The Tarantino crime comedy is, in many ways, a lost art – the flood of bloody, witty, ensemble-driven capers in the late ’90s gave audiences everything from The Way of the Gun to The Big Hit. Its characteristics are unmistakable: rapid-fire dialogue with quips flying as often as bullets, a cadre of contemporary character actors playing gangster, and a deep well of edgy cynicism on which to hang these affectations. In many ways, Gringo hearkens back to these frenetic, unmistakably misanthropic pictures for both good and ill, capturing everything that was charming – and deeply obnoxious – about that subgenre.

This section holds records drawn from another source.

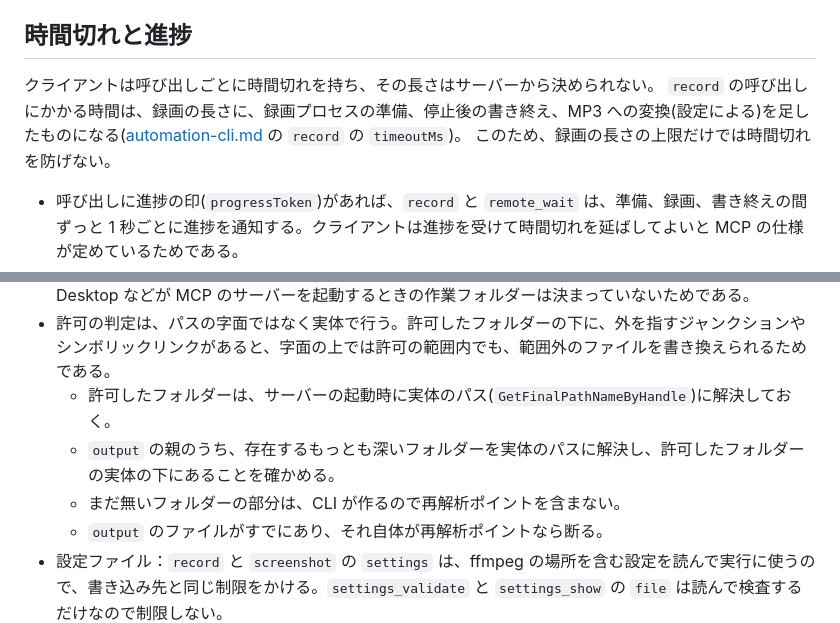
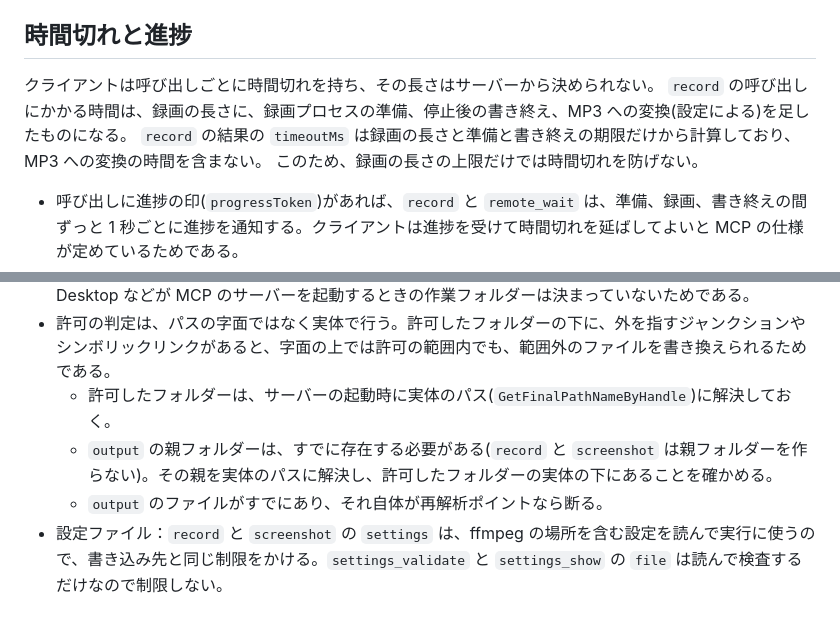
Before and after one commit to ktysne/screen-recorder, a Markdown page: docs/automation-mcp.md, 2 parts joined by grey strips. Rendered like a GitHub page.

Commit message:
fix(docs): レビュー指摘対応 — timeoutMs に変換の時間が含まれないこと、出力の親フォルダーが存在する前提を書く
Co-Authored-By: Claude Opus 5.5 <noreply@anthropic.com>

```diff
--- a/docs/automation-mcp.md
+++ b/docs/automation-mcp.md
@@ -87,7 +87,8 @@ SDK は呼び出しを並行して渡してくるので、実行中に届いた
 ## 時間切れと進捗
 
 クライアントは呼び出しごとに時間切れを持ち、その長さはサーバーから決められない。
-`record` の呼び出しにかかる時間は、録画の長さに、録画プロセスの準備、停止後の書き終え、MP3 への変換(設定による)を足したものになる([automation-cli.md](automation-cli.md) の `record` の `timeoutMs`)。
+`record` の呼び出しにかかる時間は、録画の長さに、録画プロセスの準備、停止後の書き終え、MP3 への変換(設定による)を足したものになる。
+`record` の結果の `timeoutMs` は録画の長さと準備と書き終えの期限だけから計算しており、MP3 への変換の時間を含まない。
 このため、録画の長さの上限だけでは時間切れを防げない。
 
 - 呼び出しに進捗の印(`progressToken`)があれば、`record` と `remote_wait` は、準備、録画、書き終えの間ずっと 1 秒ごとに進捗を通知する。クライアントは進捗を受けて時間切れを延ばしてよいと MCP の仕様が定めているためである。
@@ -127,8 +128,7 @@ MCP のクライアントへ渡る道具の入力は、画面や診断ログの
 - 書き込み先：`output` は絶対パスで、許可したフォルダーの下に限る。許可するのは、一時フォルダー(`%TEMP%`)と、`mcp --allow-dir <フォルダー>` で足したフォルダーである。相対パスは断る。Claude Desktop などが MCP のサーバーを起動するときの作業フォルダーは決まっていないためである。
 - 許可の判定は、パスの字面ではなく実体で行う。許可したフォルダーの下に、外を指すジャンクションやシンボリックリンクがあると、字面の上では許可の範囲内でも、範囲外のファイルを書き換えられるためである。
   - 許可したフォルダーは、サーバーの起動時に実体のパス(`GetFinalPathNameByHandle`)に解決しておく。
-  - `output` の親のうち、存在するもっとも深いフォルダーを実体のパスに解決し、許可したフォルダーの実体の下にあることを確かめる。
-  - まだ無いフォルダーの部分は、CLI が作るので再解析ポイントを含まない。
+  - `output` の親フォルダーは、すでに存在する必要がある(`record` と `screenshot` は親フォルダーを作らない)。その親を実体のパスに解決し、許可したフォルダーの実体の下にあることを確かめる。
   - `output` のファイルがすでにあり、それ自体が再解析ポイントなら断る。
 - 設定ファイル：`record` と `screenshot` の `settings` は、ffmpeg の場所を含む設定を読んで実行に使うので、書き込み先と同じ制限をかける。`settings_validate` と `settings_show` の `file` は読んで検査するだけなので制限しない。
 - 断ったときは、`error.code` を `pathNotAllowed` にした JSON を `isError` で返す。終了コードの考え方は引数の誤りと同じ 2 とする。
```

Gringo’s major innovation is its choice of everyman – David Oyelowo, who’s carried the brand of respectable, stoic character actor since his breakthrough role as Martin Luther King Jr. in Selma. He plays Harold Soyinka, a mild-mannered middle manager at Cannabax, a pharmaceutical company developing a ‘weed pill’ for medical marijuana users. (This development gets little play in the driving action of the film, a frustrating development.) His unhappy wife Bonnie (Thandie Newton) is cheating on him with his boss/best friend Richard Rusk (Joel Edgerton), who accompanies Harold on a business trip to their factory in Mexico with type-A business partner Elaine (Charlize Theron). A few mishaps and a missed plane later, Harold finds himself a target of the Mexican drug cartel, and – surprise, surprise – Richard and Elaine squirm their way out of paying the ransom. This leads to a lengthy chase involving the DEA, Richard’s ex-mercenary brother (Sharlto Copley), and a young white couple (Amanda Seyfried and Harry Treadaway) on a mission to smuggle some Cannabax pills back into the States, with the hapless Harold trapped in the middle.
For his second feature, stuntman-turned-filmmaker Nash Edgerton (Joel’s brother), who impressed with 2008’s Aussie thriller The Square, does his best to wrangle the many twists and turns in Matthew Stone and Anthony Tambakis’ script. Over the course of the film, Harold finds himself in the crosshairs of not one, but five different factions, each with their own reasons for detaining, killing or saving him – sometimes by the same character. It’s a lot to juggle for filmmaker and audience alike: after the seventeenth double cross and twentieth case of mistaken identity, it’s helpful just to throw one’s hands up and surrender to the ride.
Gringo sports a fascinating cast, a roster of international movie stars not usually known for comedies. In a normal world, Kevin Hart would get the Oyelowo role; but, to his credit, the thespian throws himself into the run-down everyman nature of Harold, showing a wackier side to his acting arsenal that he should explore in more irreverent works. Edgerton does his best to spice up his bro-ey executive, who’s torn between a sense of obligation to the kidnapped Harold and a desire to increase his own bottom line, but Stone and Tambakis give him little to do beyond squirming under the pressure of the plot. Treadaway, Newton, and Seyfried are especially misused, slumming it in basic, cookie-cutter roles which land a few passes short of integrating more smoothly into the plot.
Some cast members fare a bit better: Sharlto Copley’s mercenary is a beardy ball of quirks perfect for Copley’s twitchy skillset, and he bounces wonderfully off Oyelowo in the all-too-brief time they’re onscreen together. Theron, meanwhile, struts and smirks her way through the film, making great use of the comedic instincts she rarely gets to utilize outside the odd season of Arrested Development. Elaine’s the kind of oversexed female executive that was a cartoon even in the ’90s, and it’s weird to see that character type replicated here. Still, Theron makes a big, gaudy show of it, and it’s entertaining to watch her eviscerate every scene she’s given.
Not that the movie gives its cast much to gnaw on: Gringo’s obvious debt to the works of Tarantino and the Coen brothers give it a tone that’s too arch and haphazard to keep the audience rooted in its characters. The movie’s sense of humor is about twenty years too old, manifesting in glib jabs at other characters’ expense for being fat, or mentally challenged, or poorly-endowed (most delivered by Theron’s smarmy quip machine). One running gag involves the Mexican cartel leader’s passion for The Beatles, the kind of first-draft pop culture callback that evinces the deep dives of Tarantino without any of the wit. All of this might be more forgivable if the characters were more than a group of unscrupulous half-wits whose sins are irredeemable from the jump, but Gringo gives its audience little to latch onto.
Gringo is distributed by Amazon Studios, which is honestly the perfect home for it. It feels assembled about a decade too late by executives who saw the streaming metrics for Pulp Fiction and The Way of the Gun and decided to make a movie to fit snugly in those film’s “If You Liked…” recommendations. It’s difficult to imagine the kind of person who would actively seek out Gringo in a movie theater, instead of consuming it on a lazy afternoon after idly scrolling through their watchlist and just landing on it out of sheer boredom. In this context, Gringo’s not half bad, a perfectly disposable way to spend two hours on the couch. Any other viewing experience might feel like a waste of time.